Not even three years old, LeadPages has quickly climbed the fundraising ranks, as it just announced its Series B financing of $27 million Series B round of financing, led by Drive Capital, with participation from Foundry Group and Arthur Ventures.

Foundry and Arthur Ventures invested the initial Series A round in September 2013, and a subsequent round, totalling $11 million, bringing the total amount raised to $38 million, in just 2-1/2 years. 

So how does a company raise that much in such a short period of time? By growing to 35,000 customers paying around $40 a month for marketing tools that help them convert leads into customers.

LeadPages essentially provides digital marketing tools to enable small businesses (like lawyers, doctors), or bloggers and content creators, to drive more signups and/or increase conversion rates to programs. For instance, if you're a professional with a webinar or product you're trying to sell, you can use LeadPages to help drive more attendees to that webinar or to that product offering. 

"Our customers generally have two to 15 employees and they fall into different categories," explained Clay Collins, CEO and co-founder of LeadPages. "There's local businesses where the value of a lead is high - real estate agents or cosmetic doctors. Then there's professional bloggesr or content owners - anyone building an audience. Thirdly, there are people who sell their knowledge, like experts and consultants." 

LeadPages will help build landing pages for its customers and create campaigns to drive leads. In the past, this process could take two days of work. "We've taken [a process] that would take 30 to 40 hours and reduced it to five to 10 minutes," said Collins. 

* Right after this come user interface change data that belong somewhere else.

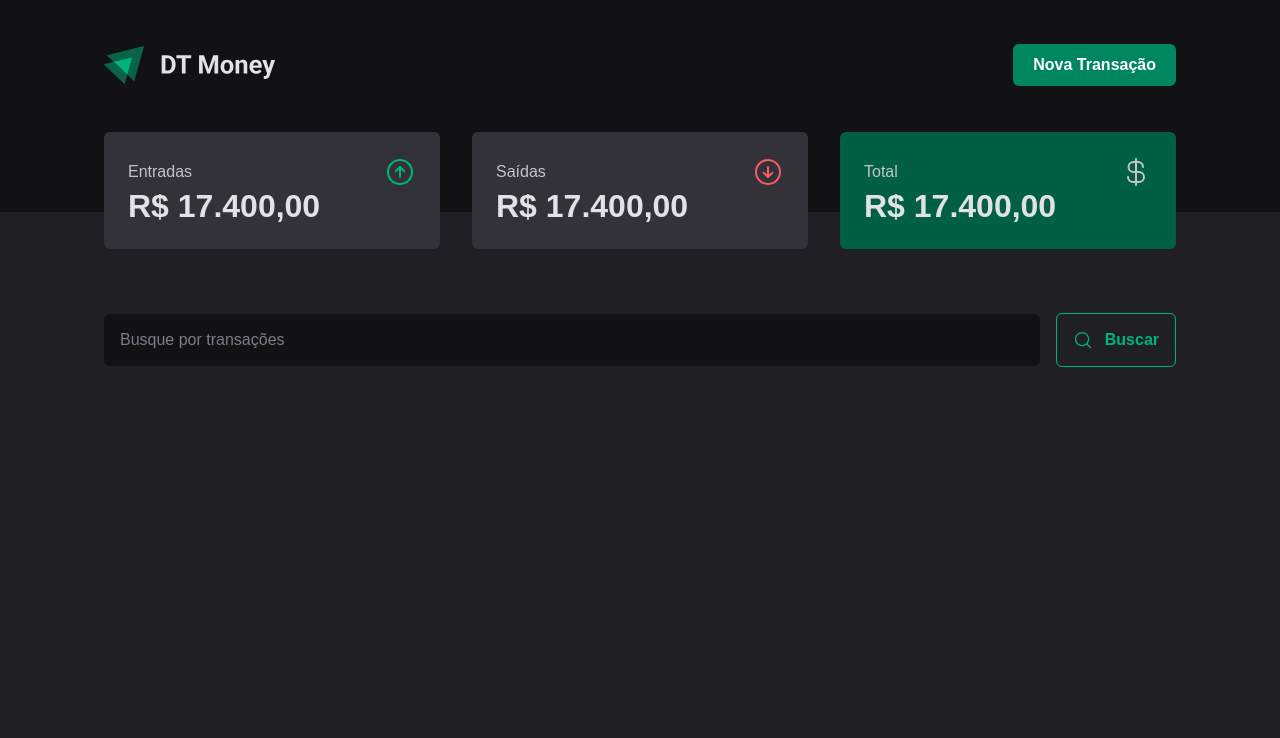
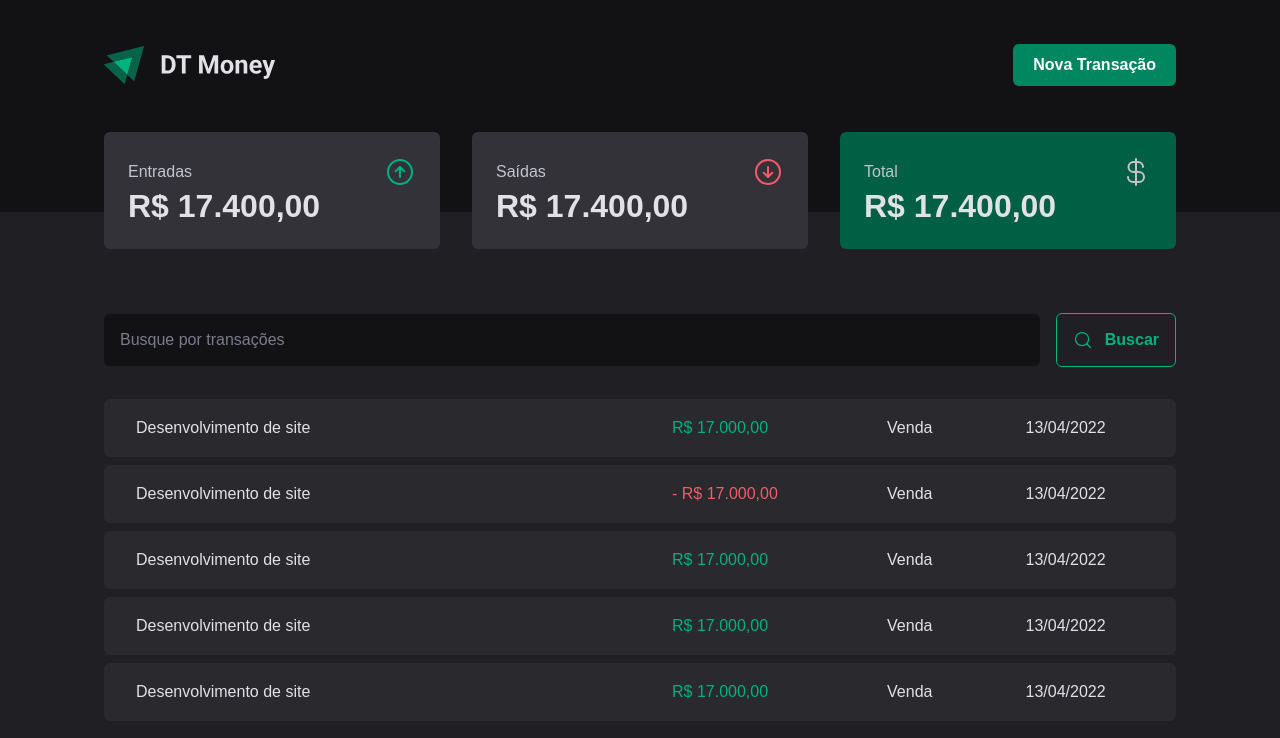
Before and after one commit to kenmarcos/dt-money-front-rs, a React (Vite) app: page / in a window 1280 px wide. Shown: the top 738 px of the page. Built offline with nearby package versions, Linux system fonts and the light colour scheme.

Commit message:
feat: add interface for the transactions table

```diff
--- a/src/pages/Transactions/components/SearchForm/styles.ts
+++ b/src/pages/Transactions/components/SearchForm/styles.ts
@@ -1,10 +1,6 @@
 import styled from "styled-components";
 
 export const SearchFormContainer = styled.form`
-  max-width: 1120px;
-  margin: 2rem auto 0;
-  padding: 0 1.5rem;
-
   display: flex;
   justify-content: space-between;
   align-items: center;
--- a/src/pages/Transactions/index.tsx
+++ b/src/pages/Transactions/index.tsx
@@ -1,12 +1,70 @@
 import { Summary } from "@/pages/Transactions/components/Summary";
 import { SearchForm } from "./components/SearchForm";
+import {
+  PriceHighlight,
+  TransactionsContainer,
+  TransactionsTable,
+} from "./styles";
 
 export const Transactions = () => {
   return (
     <>
       <Summary />
 
-      <SearchForm />
+      <TransactionsContainer>
+        <SearchForm />
+
+        <TransactionsTable>
+          <tbody>
+            <tr>
+              <td>Desenvolvimento de site</td>
+              <td>
+                <PriceHighlight variant="income">R$ 17.000,00</PriceHighlight>
+              </td>
+              <td>Venda</td>
+              <td>13/04/2022</td>
+            </tr>
+
+            <tr>
+              <td>Desenvolvimento de site</td>
+              <td>
+                <PriceHighlight variant="outcome">
+                  - R$ 17.000,00
+                </PriceHighlight>
+              </td>
+              <td>Venda</td>
+              <td>13/04/2022</td>
+            </tr>
+
+            <tr>
+              <td>Desenvolvimento de site</td>
+              <td>
+                <PriceHighlight variant="income">R$ 17.000,00</PriceHighlight>
+              </td>
+              <td>Venda</td>
+              <td>13/04/2022</td>
+            </tr>
+
+            <tr>
+              <td>Desenvolvimento de site</td>
+              <td>
+                <PriceHighlight variant="income">R$ 17.000,00</PriceHighlight>
+              </td>
+              <td>Venda</td>
+              <td>13/04/2022</td>
+            </tr>
+
+            <tr>
+              <td>Desenvolvimento de site</td>
+              <td>
+                <PriceHighlight variant="income">R$ 17.000,00</PriceHighlight>
+              </td>
+              <td>Venda</td>
+              <td>13/04/2022</td>
+            </tr>
+          </tbody>
+        </TransactionsTable>
+      </TransactionsContainer>
     </>
   );
 };
--- a/src/pages/Transactions/styles.ts
+++ b/src/pages/Transactions/styles.ts
@@ -0,0 +1,45 @@
+import styled from "styled-components";
+
+export const TransactionsContainer = styled.main`
+  width: 100%;
+  max-width: 1120px;
+  margin: 2rem auto 0;
+  padding: 0 1.5rem 2rem;
+`;
+
+export const TransactionsTable = styled.table`
+  width: 100%;
+  border-collapse: separate;
+  border-spacing: 0 0.5rem;
+  margin-top: 1.5rem;
+
+  tr {
+    background-color: ${(props) => props.theme.colors["gray-700"]};
+  }
+
+  td {
+    padding: 1.25rem 2rem;
+
+    &:first-child {
+      width: 50%;
+      border-top-left-radius: 6px;
+      border-bottom-left-radius: 6px;
+    }
+
+    &:last-child {
+      border-top-right-radius: 6px;
+      border-bottom-right-radius: 6px;
+    }
+  }
+`;
+
+interface PriceHighlightProps {
+  variant: "income" | "outcome";
+}
+
+export const PriceHighlight = styled.span<PriceHighlightProps>`
+  color: ${(props) =>
+    props.variant === "income"
+      ? props.theme.colors["green-300"]
+      : props.theme.colors["red-300"]};
+`;
```
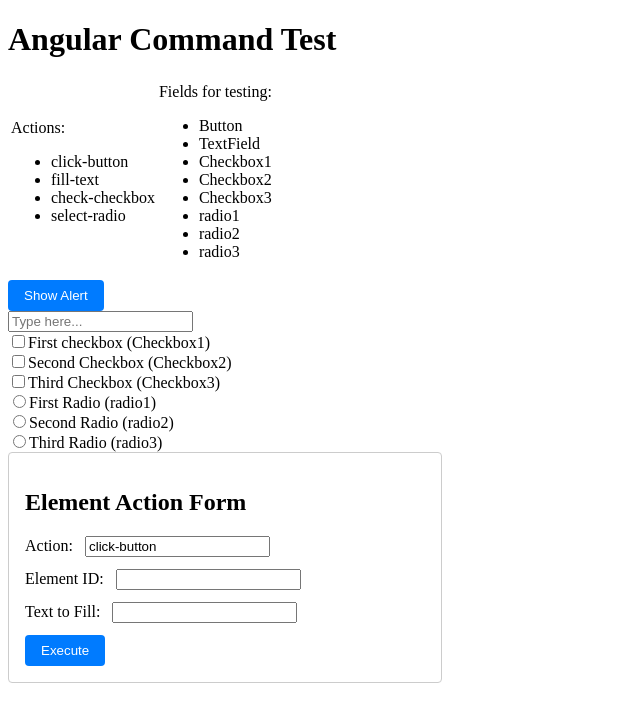
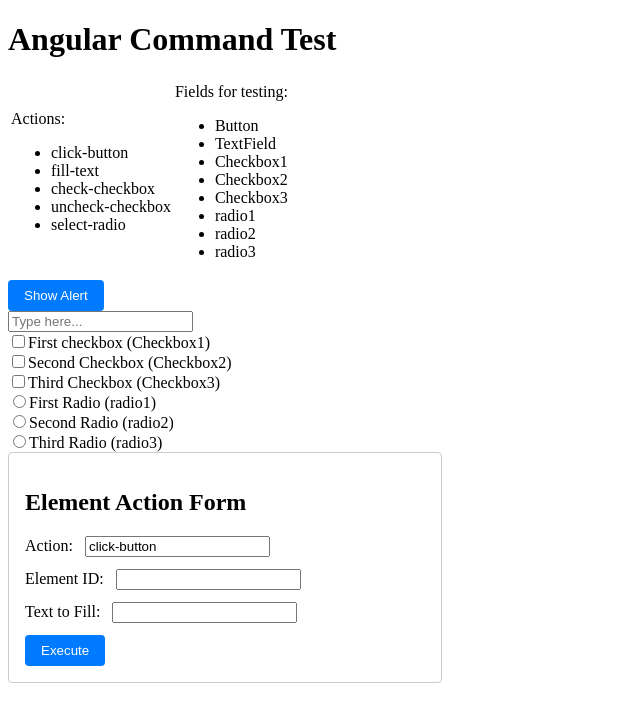
Before and after one commit to Hnidecek78/TempWebExecutor, an Angular app: page / in a window 1280 px wide. Shown: the top 722 px of the page, without its empty margins (0-640 px from the left). Built offline with nearby package versions, Linux system fonts and the light colour scheme.

Commit message:
Update test site

```diff
--- a/src/app/action-executor/action-executor.ts
+++ b/src/app/action-executor/action-executor.ts
@@ -1,14 +1,19 @@
 import { Component } from '@angular/core';
 import { FormsModule } from '@angular/forms';
-import { checkCheckboxById, clickButtonById, fillTextField, selectRadioButtonById } from '../WebExecutor/Interactions';
+import {
+  checkCheckboxById,
+  clickButtonById,
+  fillTextField,
+  selectRadioButtonById,
+  uncheckCheckboxById,
+} from '../WebExecutor/Interactions';
 
 type ActionType = 'click-button' | 'fill-text';
-
 
 @Component({
   selector: 'app-action-executor',
   standalone: true,
-  imports: [ FormsModule],
+  imports: [FormsModule],
   templateUrl: './action-executor.html',
   styleUrl: './action-executor.css',
 })
@@ -34,7 +39,10 @@
       } else if (this.action === 'check-checkbox') {
         checkCheckboxById(this.id);
         console.log(`Checkbox "${this.id}" checked.`);
-      } else if (this.action === 'select-radio'){
+      } else if (this.action === 'uncheck-checkbox') {
+        uncheckCheckboxById(this.id);
+        console.log(`Checkbox "${this.id}" checked.`);
+      } else if (this.action === 'select-radio') {
         selectRadioButtonById(this.id);
         console.log(`Radio "${this.id}" selected.`);
       }
--- a/src/app/test-component/test-component.html
+++ b/src/app/test-component/test-component.html
@@ -6,6 +6,7 @@
        <li>click-button</li>
        <li>fill-text</li>
        <li>check-checkbox</li>
+       <li>uncheck-checkbox</li>
        <li>select-radio</li>
      </ul>
    </td>
```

Collins, whose background is in marketing consulting, started writing a blog called the "Marketing Show," in which he analyzed landing pages he and his team created for their clients. In the comments, people would ask how to create landing pages with A/B testing and/or how to integrate leads into MailChimp or Hubspot. His expertise gained his readers' trust. And in 2012, he pre-sold the idea of creating an automated service to help people create their own fully-functional landing pages. He managed to pre-sell $40,000 worth of services in 2012, which was enough money to launch LeadPages in January 2013.